- _GOAL OF THE EXERCISE_
Word for word, copy every line of the data.

- _RECORDED INFORMATION_
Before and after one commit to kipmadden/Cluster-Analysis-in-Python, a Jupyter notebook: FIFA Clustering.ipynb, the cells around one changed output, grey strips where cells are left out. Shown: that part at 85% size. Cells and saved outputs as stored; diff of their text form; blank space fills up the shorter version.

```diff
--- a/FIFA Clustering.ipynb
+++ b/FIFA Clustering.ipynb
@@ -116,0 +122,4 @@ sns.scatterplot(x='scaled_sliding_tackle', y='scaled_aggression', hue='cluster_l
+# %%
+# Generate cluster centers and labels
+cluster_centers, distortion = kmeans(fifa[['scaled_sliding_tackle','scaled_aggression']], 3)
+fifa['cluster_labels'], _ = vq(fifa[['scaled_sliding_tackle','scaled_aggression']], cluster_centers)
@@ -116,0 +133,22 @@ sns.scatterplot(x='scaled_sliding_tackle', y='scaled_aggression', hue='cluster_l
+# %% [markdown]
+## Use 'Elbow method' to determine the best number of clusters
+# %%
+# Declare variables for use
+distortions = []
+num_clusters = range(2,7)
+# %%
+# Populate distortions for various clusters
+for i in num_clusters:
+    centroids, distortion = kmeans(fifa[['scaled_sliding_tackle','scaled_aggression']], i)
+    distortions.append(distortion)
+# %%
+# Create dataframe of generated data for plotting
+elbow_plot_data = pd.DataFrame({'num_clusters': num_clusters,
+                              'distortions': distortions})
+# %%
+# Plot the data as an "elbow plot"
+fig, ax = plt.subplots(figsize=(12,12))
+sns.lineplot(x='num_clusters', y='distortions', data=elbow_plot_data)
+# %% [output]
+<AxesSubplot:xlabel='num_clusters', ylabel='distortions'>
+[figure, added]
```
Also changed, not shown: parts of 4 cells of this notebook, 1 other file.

- _TASK SOLUTION_
Before and after one commit to kipmadden/Cluster-Analysis-in-Python, a Jupyter notebook: FIFA Clustering.ipynb, the cells around one changed output, grey strips where cells are left out. Shown: that part at 85% size. Cells and saved outputs as stored; diff of their text form; blank space fills up the shorter version.

```diff
--- a/FIFA Clustering.ipynb
+++ b/FIFA Clustering.ipynb
@@ -116,0 +122,4 @@ sns.scatterplot(x='scaled_sliding_tackle', y='scaled_aggression', hue='cluster_l
+# %%
+# Generate cluster centers and labels
+cluster_centers, distortion = kmeans(fifa[['scaled_sliding_tackle','scaled_aggression']], 3)
+fifa['cluster_labels'], _ = vq(fifa[['scaled_sliding_tackle','scaled_aggression']], cluster_centers)
@@ -116,0 +133,22 @@ sns.scatterplot(x='scaled_sliding_tackle', y='scaled_aggression', hue='cluster_l
+# %% [markdown]
+## Use 'Elbow method' to determine the best number of clusters
+# %%
+# Declare variables for use
+distortions = []
+num_clusters = range(2,7)
+# %%
+# Populate distortions for various clusters
+for i in num_clusters:
+    centroids, distortion = kmeans(fifa[['scaled_sliding_tackle','scaled_aggression']], i)
+    distortions.append(distortion)
+# %%
+# Create dataframe of generated data for plotting
+elbow_plot_data = pd.DataFrame({'num_clusters': num_clusters,
+                              'distortions': distortions})
+# %%
+# Plot the data as an "elbow plot"
+fig, ax = plt.subplots(figsize=(12,12))
+sns.lineplot(x='num_clusters', y='distortions', data=elbow_plot_data)
+# %% [output]
+<AxesSubplot:xlabel='num_clusters', ylabel='distortions'>
+[figure, added]
```
Also changed, not shown: parts of 4 cells of this notebook, 1 other file.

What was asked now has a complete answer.